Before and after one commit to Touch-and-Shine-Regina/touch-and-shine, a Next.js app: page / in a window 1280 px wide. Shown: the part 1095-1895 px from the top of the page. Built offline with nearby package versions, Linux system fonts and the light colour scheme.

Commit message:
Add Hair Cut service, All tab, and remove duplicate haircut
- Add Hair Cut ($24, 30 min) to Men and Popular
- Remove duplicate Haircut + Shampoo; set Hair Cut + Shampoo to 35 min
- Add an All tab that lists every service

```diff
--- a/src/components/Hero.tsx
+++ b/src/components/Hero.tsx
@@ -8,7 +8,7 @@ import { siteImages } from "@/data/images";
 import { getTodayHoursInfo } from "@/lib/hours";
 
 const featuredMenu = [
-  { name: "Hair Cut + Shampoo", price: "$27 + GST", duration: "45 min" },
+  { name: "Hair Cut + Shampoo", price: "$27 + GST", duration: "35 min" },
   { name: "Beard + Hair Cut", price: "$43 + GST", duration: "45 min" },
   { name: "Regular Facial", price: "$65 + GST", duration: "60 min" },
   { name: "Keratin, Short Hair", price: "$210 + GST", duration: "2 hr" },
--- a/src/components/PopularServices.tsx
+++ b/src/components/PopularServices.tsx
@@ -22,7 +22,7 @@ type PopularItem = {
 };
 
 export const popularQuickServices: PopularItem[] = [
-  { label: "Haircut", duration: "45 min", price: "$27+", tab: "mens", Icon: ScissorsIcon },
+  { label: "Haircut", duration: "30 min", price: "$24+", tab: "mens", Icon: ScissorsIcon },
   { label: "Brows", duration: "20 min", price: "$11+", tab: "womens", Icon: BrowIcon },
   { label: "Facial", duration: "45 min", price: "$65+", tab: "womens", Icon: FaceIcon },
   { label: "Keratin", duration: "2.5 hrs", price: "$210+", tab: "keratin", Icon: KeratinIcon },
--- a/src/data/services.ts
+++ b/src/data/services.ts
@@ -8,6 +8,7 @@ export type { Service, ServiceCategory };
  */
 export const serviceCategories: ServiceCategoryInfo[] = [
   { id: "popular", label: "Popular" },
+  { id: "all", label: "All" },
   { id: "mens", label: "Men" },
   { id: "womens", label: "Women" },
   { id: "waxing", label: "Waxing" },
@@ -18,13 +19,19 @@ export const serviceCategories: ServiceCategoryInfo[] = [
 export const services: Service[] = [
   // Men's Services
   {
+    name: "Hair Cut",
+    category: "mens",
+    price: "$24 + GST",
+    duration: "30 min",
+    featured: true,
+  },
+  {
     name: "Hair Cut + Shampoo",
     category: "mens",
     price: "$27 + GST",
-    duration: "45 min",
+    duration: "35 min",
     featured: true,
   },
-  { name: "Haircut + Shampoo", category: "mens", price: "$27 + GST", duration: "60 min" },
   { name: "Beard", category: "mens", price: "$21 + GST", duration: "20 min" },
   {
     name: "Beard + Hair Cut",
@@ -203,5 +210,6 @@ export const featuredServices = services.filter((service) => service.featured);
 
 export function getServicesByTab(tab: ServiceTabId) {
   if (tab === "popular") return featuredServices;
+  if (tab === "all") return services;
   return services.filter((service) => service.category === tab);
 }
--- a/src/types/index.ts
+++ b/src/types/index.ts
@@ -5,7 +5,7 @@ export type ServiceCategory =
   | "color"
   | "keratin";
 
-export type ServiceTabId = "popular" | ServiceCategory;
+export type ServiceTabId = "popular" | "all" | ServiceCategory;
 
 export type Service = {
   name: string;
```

● ● ●

▶ WHAT TO DO
Every entry above should be duplicated exactly.

▶ RESULT OF THIS TASK
Before and after one commit to Touch-and-Shine-Regina/touch-and-shine, a Next.js app: page / in a window 1280 px wide. Shown: the part 1095-1895 px from the top of the page. Built offline with nearby package versions, Linux system fonts and the light colour scheme.

Commit message:
Add Hair Cut service, All tab, and remove duplicate haircut
- Add Hair Cut ($24, 30 min) to Men and Popular
- Remove duplicate Haircut + Shampoo; set Hair Cut + Shampoo to 35 min
- Add an All tab that lists every service

```diff
--- a/src/components/Hero.tsx
+++ b/src/components/Hero.tsx
@@ -8,7 +8,7 @@ import { siteImages } from "@/data/images";
 import { getTodayHoursInfo } from "@/lib/hours";
 
 const featuredMenu = [
-  { name: "Hair Cut + Shampoo", price: "$27 + GST", duration: "45 min" },
+  { name: "Hair Cut + Shampoo", price: "$27 + GST", duration: "35 min" },
   { name: "Beard + Hair Cut", price: "$43 + GST", duration: "45 min" },
   { name: "Regular Facial", price: "$65 + GST", duration: "60 min" },
   { name: "Keratin, Short Hair", price: "$210 + GST", duration: "2 hr" },
--- a/src/components/PopularServices.tsx
+++ b/src/components/PopularServices.tsx
@@ -22,7 +22,7 @@ type PopularItem = {
 };
 
 export const popularQuickServices: PopularItem[] = [
-  { label: "Haircut", duration: "45 min", price: "$27+", tab: "mens", Icon: ScissorsIcon },
+  { label: "Haircut", duration: "30 min", price: "$24+", tab: "mens", Icon: ScissorsIcon },
   { label: "Brows", duration: "20 min", price: "$11+", tab: "womens", Icon: BrowIcon },
   { label: "Facial", duration: "45 min", price: "$65+", tab: "womens", Icon: FaceIcon },
   { label: "Keratin", duration: "2.5 hrs", price: "$210+", tab: "keratin", Icon: KeratinIcon },
--- a/src/data/services.ts
+++ b/src/data/services.ts
@@ -8,6 +8,7 @@ export type { Service, ServiceCategory };
  */
 export const serviceCategories: ServiceCategoryInfo[] = [
   { id: "popular", label: "Popular" },
+  { id: "all", label: "All" },
   { id: "mens", label: "Men" },
   { id: "womens", label: "Women" },
   { id: "waxing", label: "Waxing" },
@@ -18,13 +19,19 @@ export const serviceCategories: ServiceCategoryInfo[] = [
 export const services: Service[] = [
   // Men's Services
   {
+    name: "Hair Cut",
+    category: "mens",
+    price: "$24 + GST",
+    duration: "30 min",
+    featured: true,
+  },
+  {
     name: "Hair Cut + Shampoo",
     category: "mens",
     price: "$27 + GST",
-    duration: "45 min",
+    duration: "35 min",
     featured: true,
   },
-  { name: "Haircut + Shampoo", category: "mens", price: "$27 + GST", duration: "60 min" },
   { name: "Beard", category: "mens", price: "$21 + GST", duration: "20 min" },
   {
     name: "Beard + Hair Cut",
@@ -203,5 +210,6 @@ export const featuredServices = services.filter((service) => service.featured);
 
 export function getServicesByTab(tab: ServiceTabId) {
   if (tab === "popular") return featuredServices;
+  if (tab === "all") return services;
   return services.filter((service) => service.category === tab);
 }
--- a/src/types/index.ts
+++ b/src/types/index.ts
@@ -5,7 +5,7 @@ export type ServiceCategory =
   | "color"
   | "keratin";
 
-export type ServiceTabId = "popular" | ServiceCategory;
+export type ServiceTabId = "popular" | "all" | ServiceCategory;
 
 export type Service = {
   name: string;
```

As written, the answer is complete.